While romantics dream of universal health, Big Pharma dreams of the inverse, a world in which the entire population is afflicted by chronic, incurable syndromes that require frequent diagnostic tests, expensive specialists and pharmaceuticals. The ideal Big Pharma customer is afflicted with disease throughout his lifespan. He is literate enough to read medical advertising, yet docile enough to follow directions "Ask your doctor about the green pill." He doesn't know what the green pill is, but he asks his doctor anyway, just to be sure.
A particularly chilling manifestation of this vision comes, not from Big Pharma itself, but from one of its pusher clients, Target. An advertisement in popular news magazines showcases its newly designed medication bottles with personalized, color-coded rings "to clearly identify the medication for each family member." The advert shows three smiling children and their father, each with his own personalized bottle of drugs. The assumption is clear: if you're a human being, you are supposed to be on something.
turning disease into the default

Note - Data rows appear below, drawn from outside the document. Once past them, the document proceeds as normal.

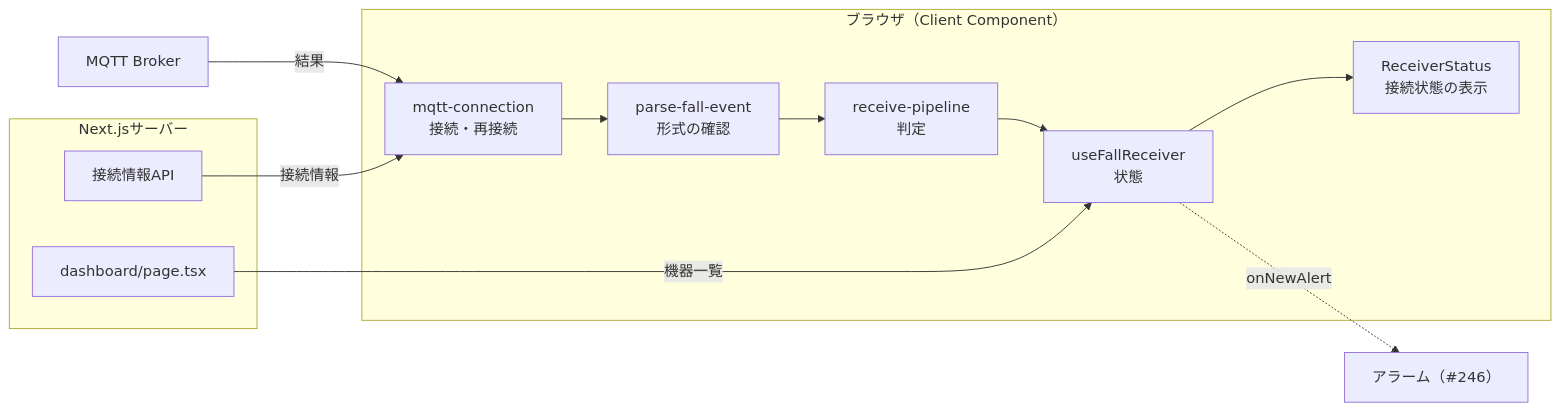
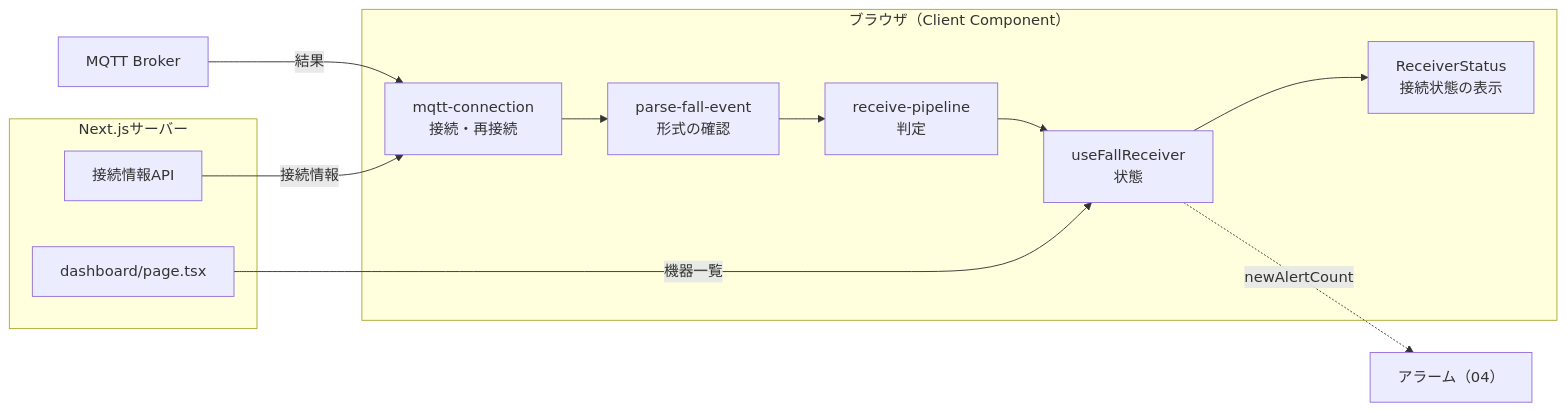
Before and after one commit to CCCproject2026/ccc_project_2026: the first of 3 diagrams in docs/detailed_design/web/03_AI判定結果の受信詳細設計.md, drawn with Mermaid. The commit also changed other lines of this file and 26 other files, not shown here.

````diff
--- a/docs/detailed_design/web/03_AI判定結果の受信詳細設計.md
+++ b/docs/detailed_design/web/03_AI判定結果の受信詳細設計.md
@@ -33,22 +33,22 @@
 ```mermaid
 flowchart LR
     B["MQTT Broker"]
 
     subgraph BR["ブラウザ（Client Component）"]
         C["mqtt-connection<br/>接続・再接続"]
         P["parse-fall-event<br/>形式の確認"]
         R["receive-pipeline<br/>判定"]
         H["useFallReceiver<br/>状態"]
         S["ReceiverStatus<br/>接続状態の表示"]
     end
 
     subgraph SV["Next.jsサーバー"]
         API["接続情報API"]
         PG["dashboard/page.tsx"]
     end
 
     B -->|結果| C --> P --> R --> H --> S
     API -->|接続情報| C
     PG -->|機器一覧| H
-    H -.->|onNewAlert| X["アラーム（#246）"]
+    H -.->|newAlertCount| X["アラーム（04）"]
 ```
````
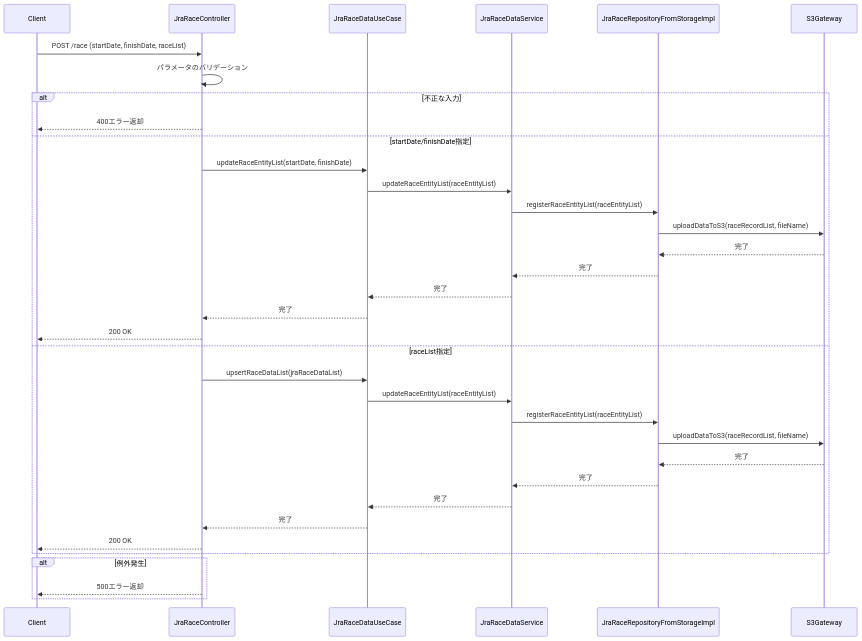
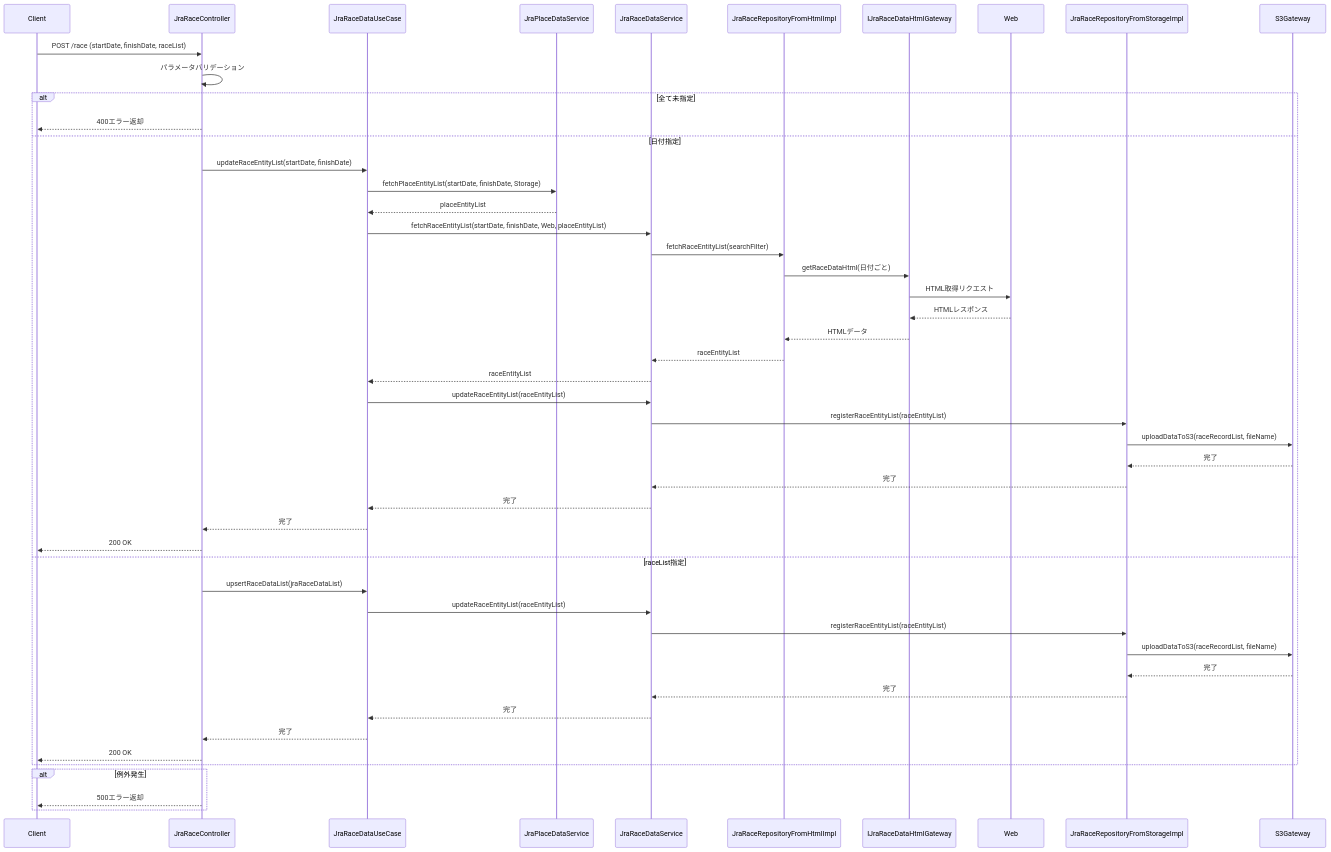
The diagram in document/detail-design/sequence/jra/updateRaceDataList.md (taichi6930/race-schedule-api), drawn with Mermaid before and after one commit. The commit also changed 2 other files, not shown here.

Commit message:
fix: updatePlaceDataListシーケンス図をデータ取得フローに関する詳細を追加 fix: updateRaceDataListシーケンス図にプレースデータ取得の流れを追加 fix: updateRacesToCalendarシーケンス図にレースデータ取得の詳細を追加

````diff
--- a/document/detail-design/sequence/jra/updateRaceDataList.md
+++ b/document/detail-design/sequence/jra/updateRaceDataList.md
@@ -3,38 +3,52 @@
 ```mermaid
 sequenceDiagram
     participant Client
     participant JraRaceController
     participant JraRaceDataUseCase
+    participant JraPlaceDataService
     participant JraRaceDataService
+    participant JraRaceRepositoryFromHtmlImpl
+    participant IJraRaceDataHtmlGateway
+    participant Web
     participant JraRaceRepositoryFromStorageImpl
     participant S3Gateway
 
     Client->>JraRaceController: POST /race (startDate, finishDate, raceList)
-    JraRaceController->>JraRaceController: パラメータのバリデーション
-    alt 不正な入力
+    JraRaceController->>JraRaceController: パラメータバリデーション
+    alt 全て未指定
         JraRaceController-->>Client: 400エラー返却
-    else startDate/finishDate指定
+    else 日付指定
         JraRaceController->>JraRaceDataUseCase: updateRaceEntityList(startDate, finishDate)
+        JraRaceDataUseCase->>JraPlaceDataService: fetchPlaceEntityList(startDate, finishDate, Storage)
+        JraPlaceDataService-->>JraRaceDataUseCase: placeEntityList
+        JraRaceDataUseCase->>JraRaceDataService: fetchRaceEntityList(startDate, finishDate, Web, placeEntityList)
+        JraRaceDataService->>JraRaceRepositoryFromHtmlImpl: fetchRaceEntityList(searchFilter)
+        JraRaceRepositoryFromHtmlImpl->>IJraRaceDataHtmlGateway: getRaceDataHtml(日付ごと)
+        IJraRaceDataHtmlGateway->>Web: HTML取得リクエスト
+        Web-->>IJraRaceDataHtmlGateway: HTMLレスポンス
+        IJraRaceDataHtmlGateway-->>JraRaceRepositoryFromHtmlImpl: HTMLデータ
+        JraRaceRepositoryFromHtmlImpl-->>JraRaceDataService: raceEntityList
+        JraRaceDataService-->>JraRaceDataUseCase: raceEntityList
         JraRaceDataUseCase->>JraRaceDataService: updateRaceEntityList(raceEntityList)
         JraRaceDataService->>JraRaceRepositoryFromStorageImpl: registerRaceEntityList(raceEntityList)
         JraRaceRepositoryFromStorageImpl->>S3Gateway: uploadDataToS3(raceRecordList, fileName)
         S3Gateway-->>JraRaceRepositoryFromStorageImpl: 完了
         JraRaceRepositoryFromStorageImpl-->>JraRaceDataService: 完了
         JraRaceDataService-->>JraRaceDataUseCase: 完了
         JraRaceDataUseCase-->>JraRaceController: 完了
         JraRaceController-->>Client: 200 OK
     else raceList指定
         JraRaceController->>JraRaceDataUseCase: upsertRaceDataList(jraRaceDataList)
         JraRaceDataUseCase->>JraRaceDataService: updateRaceEntityList(raceEntityList)
         JraRaceDataService->>JraRaceRepositoryFromStorageImpl: registerRaceEntityList(raceEntityList)
         JraRaceRepositoryFromStorageImpl->>S3Gateway: uploadDataToS3(raceRecordList, fileName)
         S3Gateway-->>JraRaceRepositoryFromStorageImpl: 完了
         JraRaceRepositoryFromStorageImpl-->>JraRaceDataService: 完了
         JraRaceDataService-->>JraRaceDataUseCase: 完了
         JraRaceDataUseCase-->>JraRaceController: 完了
         JraRaceController-->>Client: 200 OK
     end
     alt 例外発生
         JraRaceController-->>Client: 500エラー返却
     end
 ```
````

Big Pharma's direct-to-consumer strategy is not mere advertising. It is an audacious attempt to rework the default status of the human body. As Moynihan and Cassels put it in Selling Sickness, the goal of Big Pharma is "putting disease at the center of human life"
For the vast majority of human history, vigorous, robust health has been the default. Yes, there were plenty of infectious diseases, suffering and early death in the mix, but if you managed to avoid the pathogens and the predators, your body would be strong and resilient. The norm, as it is for all animals, is health.
Big Pharma wants to change all that. From this point forward, you are assumed to be diseased. You may be asymptomatic at the moment, but that's a temporary state. By redefining what's normal, we can make you sick merely by moving a few data points on a graph. Given the right kind of management, you will soon become a patient/customer. Once you are absorbed into the body of Big Medicine, you will become dependent for life.
call to action
Obviously, we need is an antidote to Big Pharma. (Hmm...Maybe there's a pill for that..."Taken once a day, this convenient new medication will decrease your anxiety about pharmaceutical marketing and help you live free again. Ask you doctor about Pharmaway.")
Satire aside, we can begin by taking matters of health into our own hands. We start by taking care of our bodies with a movement-based lifestyle and a food-based diet. Craft a lifestyle that promotes health and independence and don't deal with Big Pharma unless it's absolutely necessary. (Avoid Big Pharma like the plague!) Don't believe what you see in a Big Pharma advertisement and don't allow your relationship with your body to be defined or distorted by fear marketing.
Use pharmaceuticals only as a last resort. Give your body a chance to seek out homeostasis on its own. Let your natural regulatory mechanisms do their thing. Make your body stronger with robust physical movement, stress relief and joy. It's really the best approach; just ask your doctor.
Selling Sickness: How The World's Biggest Pharmaceutical Companies Are Turning Us All Into Patients Ray Moynihan and Alan Cassels, Nation Books 2005
Suddenly Sick: The Hidden Big Business Behind Your Doctor's Diagnosis
Seattle Times, June 26 - June 30, 2005
No Free Lunch: an alliance of health care providers who believe that
pharmaceutical promotion should not guide clinical practice